Wednesday, April 30, 2008
Tuesday, April 29, 2008
Wednesday, April 23, 2008
Mary Roberts Rinehart Award - Fiction
Winner: Allyson Armistead, Translation
Dan Rudy Fiction Award
Winner: Ryan Call, An Embarrassing Knot I Could Not Undo
Shelley A. Marshall Fiction Award
Winner: Ryan Call, Fermata
Wednesday, April 16, 2008
Tuesday, April 15, 2008
David Ohle, author of Motorman, after years of quiet, has begun publishing , first with The Age of Sinatra in 2004, and now a new book, called The Pisstown Chaos, forthcoming this June from Soft Skull Press. See his interview over at Bookslut for details.
I point this out because, if you have not read Motorman, you ought to check it out.
From the interview:
Tell me about your time with Burroughs in Kansas. Had working with him on his memoir influenced your fiction?
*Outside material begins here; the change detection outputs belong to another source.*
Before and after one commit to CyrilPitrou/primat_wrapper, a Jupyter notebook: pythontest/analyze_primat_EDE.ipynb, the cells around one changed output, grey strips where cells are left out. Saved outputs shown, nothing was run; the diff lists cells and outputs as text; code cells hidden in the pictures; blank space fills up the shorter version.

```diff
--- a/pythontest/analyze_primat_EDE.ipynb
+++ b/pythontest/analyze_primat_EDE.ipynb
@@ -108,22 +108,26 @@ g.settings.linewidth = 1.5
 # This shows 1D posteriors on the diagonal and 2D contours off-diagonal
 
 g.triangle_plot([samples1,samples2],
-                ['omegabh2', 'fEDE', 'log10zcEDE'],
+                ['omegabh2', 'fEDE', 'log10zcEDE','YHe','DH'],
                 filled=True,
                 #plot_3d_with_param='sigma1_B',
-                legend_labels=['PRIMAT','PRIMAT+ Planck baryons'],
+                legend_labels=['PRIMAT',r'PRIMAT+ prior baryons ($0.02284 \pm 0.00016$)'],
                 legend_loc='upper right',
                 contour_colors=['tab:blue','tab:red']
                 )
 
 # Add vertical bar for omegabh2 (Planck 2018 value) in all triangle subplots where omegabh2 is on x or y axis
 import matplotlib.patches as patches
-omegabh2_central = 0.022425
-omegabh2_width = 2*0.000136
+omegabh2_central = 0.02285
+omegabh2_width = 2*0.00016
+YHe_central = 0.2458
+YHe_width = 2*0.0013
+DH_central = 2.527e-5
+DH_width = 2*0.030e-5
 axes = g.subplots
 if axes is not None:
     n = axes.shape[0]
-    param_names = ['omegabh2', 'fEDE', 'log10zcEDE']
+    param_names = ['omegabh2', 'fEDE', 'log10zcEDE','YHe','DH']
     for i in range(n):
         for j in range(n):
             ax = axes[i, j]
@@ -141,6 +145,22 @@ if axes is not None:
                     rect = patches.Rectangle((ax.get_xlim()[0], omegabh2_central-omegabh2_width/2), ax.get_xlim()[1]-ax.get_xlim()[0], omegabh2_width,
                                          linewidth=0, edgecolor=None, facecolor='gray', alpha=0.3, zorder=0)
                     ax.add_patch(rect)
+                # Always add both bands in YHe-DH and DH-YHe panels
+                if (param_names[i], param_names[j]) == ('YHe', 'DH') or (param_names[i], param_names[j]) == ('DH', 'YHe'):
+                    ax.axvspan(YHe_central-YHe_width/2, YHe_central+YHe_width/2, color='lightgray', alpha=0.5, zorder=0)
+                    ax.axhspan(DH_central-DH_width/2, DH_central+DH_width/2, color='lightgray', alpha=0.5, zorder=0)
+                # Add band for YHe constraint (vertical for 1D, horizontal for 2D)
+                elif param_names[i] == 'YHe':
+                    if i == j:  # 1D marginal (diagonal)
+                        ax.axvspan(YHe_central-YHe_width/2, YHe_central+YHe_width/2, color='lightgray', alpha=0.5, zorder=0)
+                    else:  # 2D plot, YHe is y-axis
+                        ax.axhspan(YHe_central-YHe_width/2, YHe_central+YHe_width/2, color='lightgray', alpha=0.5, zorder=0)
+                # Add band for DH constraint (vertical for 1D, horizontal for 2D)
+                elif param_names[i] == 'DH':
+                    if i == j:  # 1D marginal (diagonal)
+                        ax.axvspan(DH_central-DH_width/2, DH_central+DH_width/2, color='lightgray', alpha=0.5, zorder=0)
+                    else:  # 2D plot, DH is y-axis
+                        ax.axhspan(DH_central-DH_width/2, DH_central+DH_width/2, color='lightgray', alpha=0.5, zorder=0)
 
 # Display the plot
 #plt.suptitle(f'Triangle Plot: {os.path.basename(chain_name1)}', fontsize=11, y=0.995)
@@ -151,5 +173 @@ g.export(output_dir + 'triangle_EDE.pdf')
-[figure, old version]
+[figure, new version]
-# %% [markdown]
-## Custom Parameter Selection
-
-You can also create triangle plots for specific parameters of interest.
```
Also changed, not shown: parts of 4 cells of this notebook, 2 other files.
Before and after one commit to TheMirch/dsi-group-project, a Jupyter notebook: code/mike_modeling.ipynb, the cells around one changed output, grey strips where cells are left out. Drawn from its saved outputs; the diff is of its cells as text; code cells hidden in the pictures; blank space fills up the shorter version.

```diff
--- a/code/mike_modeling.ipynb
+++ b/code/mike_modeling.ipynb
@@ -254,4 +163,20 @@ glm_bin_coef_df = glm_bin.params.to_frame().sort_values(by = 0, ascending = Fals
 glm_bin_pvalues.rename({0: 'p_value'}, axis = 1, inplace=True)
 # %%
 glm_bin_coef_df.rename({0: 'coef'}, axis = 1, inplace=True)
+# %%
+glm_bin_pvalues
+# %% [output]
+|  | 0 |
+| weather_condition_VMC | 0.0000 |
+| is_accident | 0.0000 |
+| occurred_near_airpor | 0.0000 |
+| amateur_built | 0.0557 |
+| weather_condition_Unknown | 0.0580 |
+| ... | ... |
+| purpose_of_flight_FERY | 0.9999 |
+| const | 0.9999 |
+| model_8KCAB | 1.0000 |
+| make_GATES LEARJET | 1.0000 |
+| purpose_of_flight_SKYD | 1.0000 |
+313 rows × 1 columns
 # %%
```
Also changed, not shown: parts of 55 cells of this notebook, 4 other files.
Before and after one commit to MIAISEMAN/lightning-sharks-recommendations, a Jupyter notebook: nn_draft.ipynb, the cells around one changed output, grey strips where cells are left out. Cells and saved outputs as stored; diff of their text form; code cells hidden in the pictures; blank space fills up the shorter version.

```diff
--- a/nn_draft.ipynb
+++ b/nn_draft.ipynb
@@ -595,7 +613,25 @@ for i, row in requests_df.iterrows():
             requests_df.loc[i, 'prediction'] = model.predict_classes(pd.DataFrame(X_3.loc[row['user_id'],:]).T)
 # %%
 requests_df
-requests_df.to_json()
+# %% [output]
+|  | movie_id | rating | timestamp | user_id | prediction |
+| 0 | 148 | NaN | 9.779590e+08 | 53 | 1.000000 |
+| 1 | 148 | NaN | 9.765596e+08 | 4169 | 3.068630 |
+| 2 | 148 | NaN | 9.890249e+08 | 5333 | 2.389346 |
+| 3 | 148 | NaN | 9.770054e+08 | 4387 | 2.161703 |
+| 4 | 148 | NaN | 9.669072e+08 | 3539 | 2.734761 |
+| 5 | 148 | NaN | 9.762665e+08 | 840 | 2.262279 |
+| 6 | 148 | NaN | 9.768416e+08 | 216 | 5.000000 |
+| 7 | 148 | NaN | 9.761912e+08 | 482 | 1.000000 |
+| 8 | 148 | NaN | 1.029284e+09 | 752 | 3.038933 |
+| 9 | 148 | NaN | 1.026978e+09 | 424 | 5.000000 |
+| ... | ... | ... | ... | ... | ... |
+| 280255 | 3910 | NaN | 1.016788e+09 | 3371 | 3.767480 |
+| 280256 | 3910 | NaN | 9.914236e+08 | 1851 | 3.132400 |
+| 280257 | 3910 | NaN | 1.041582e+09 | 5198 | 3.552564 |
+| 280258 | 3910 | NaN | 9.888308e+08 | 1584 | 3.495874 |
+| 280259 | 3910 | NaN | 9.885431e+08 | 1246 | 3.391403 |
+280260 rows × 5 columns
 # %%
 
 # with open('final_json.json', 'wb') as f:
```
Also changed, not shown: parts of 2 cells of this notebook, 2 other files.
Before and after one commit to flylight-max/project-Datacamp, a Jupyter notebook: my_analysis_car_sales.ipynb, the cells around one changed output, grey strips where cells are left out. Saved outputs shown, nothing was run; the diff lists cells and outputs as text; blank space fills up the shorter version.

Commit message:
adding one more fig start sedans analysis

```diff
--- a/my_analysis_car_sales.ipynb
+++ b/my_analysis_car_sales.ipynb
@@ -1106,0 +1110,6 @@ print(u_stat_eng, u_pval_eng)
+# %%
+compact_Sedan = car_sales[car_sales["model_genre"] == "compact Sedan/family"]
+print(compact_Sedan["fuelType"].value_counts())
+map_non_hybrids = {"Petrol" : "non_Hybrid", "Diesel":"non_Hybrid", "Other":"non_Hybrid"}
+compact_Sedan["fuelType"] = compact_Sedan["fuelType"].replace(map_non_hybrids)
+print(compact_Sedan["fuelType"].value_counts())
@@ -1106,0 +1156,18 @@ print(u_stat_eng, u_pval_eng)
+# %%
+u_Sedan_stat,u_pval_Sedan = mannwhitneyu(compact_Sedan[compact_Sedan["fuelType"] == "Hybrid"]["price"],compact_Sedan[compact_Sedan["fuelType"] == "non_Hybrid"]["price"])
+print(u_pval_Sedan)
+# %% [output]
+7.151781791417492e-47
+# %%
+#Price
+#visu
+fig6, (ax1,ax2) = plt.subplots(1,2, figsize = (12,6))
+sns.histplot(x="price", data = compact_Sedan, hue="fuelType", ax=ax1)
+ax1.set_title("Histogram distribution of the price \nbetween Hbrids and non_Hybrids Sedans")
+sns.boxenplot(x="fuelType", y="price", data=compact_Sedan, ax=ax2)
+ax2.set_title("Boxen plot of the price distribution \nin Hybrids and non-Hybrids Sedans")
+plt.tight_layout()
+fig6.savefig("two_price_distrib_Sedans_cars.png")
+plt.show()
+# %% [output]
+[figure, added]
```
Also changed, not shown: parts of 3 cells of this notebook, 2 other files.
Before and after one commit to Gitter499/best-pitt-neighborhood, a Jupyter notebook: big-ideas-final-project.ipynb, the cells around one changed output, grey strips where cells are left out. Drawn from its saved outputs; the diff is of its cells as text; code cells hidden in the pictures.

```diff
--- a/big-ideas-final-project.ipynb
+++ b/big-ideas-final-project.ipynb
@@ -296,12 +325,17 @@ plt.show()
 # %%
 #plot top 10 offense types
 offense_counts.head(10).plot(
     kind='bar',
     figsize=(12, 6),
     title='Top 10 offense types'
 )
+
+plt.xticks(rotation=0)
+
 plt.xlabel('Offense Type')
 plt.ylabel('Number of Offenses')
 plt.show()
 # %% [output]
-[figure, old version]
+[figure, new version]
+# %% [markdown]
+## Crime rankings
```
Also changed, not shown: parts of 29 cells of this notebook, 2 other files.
I met Burroughs when I moved to Lawrence in 1984 and hung out with him once or twice a week until his death. I cooked dinner for him on Thursday nights, took him to the methadone clinic in Kansas City on occasion (where he picked up a "six pack" for the week), took him fishing and target shooting (I fished, he shot). I also transcribed a few of his novels from manuscript to computer files (Western Lands, Queer, The Cat Inside). A rumor has persisted that I somehow transcribed his dreams, but it's not true. I'd like to say that his writing had no influence on mine, but that may not be true either. If any of his writing influenced me, it would have to be Queer and Junkie, the two works of his I most admire for their starkly simple, straightforward style. (I wrote a screenplay adaptation of Queer, which Steve Buscemi initially optioned, but it has never been made.) His fame as a writer aside (Bill never talked about that), he was a very smart guy, a razor-sharp wit, and funny as hell. We were friends. I wrote a more complete account of my times with Burroughs called Mutate or Die: With Burroughs in Kansas, published by The Beat Scene Press. I've also published (Soft Skull, 2006) a memoir of Burroughs' son, Billy, called Cursed from Birth.
Monday, April 14, 2008
Friday, April 11, 2008
Some excerpts for you:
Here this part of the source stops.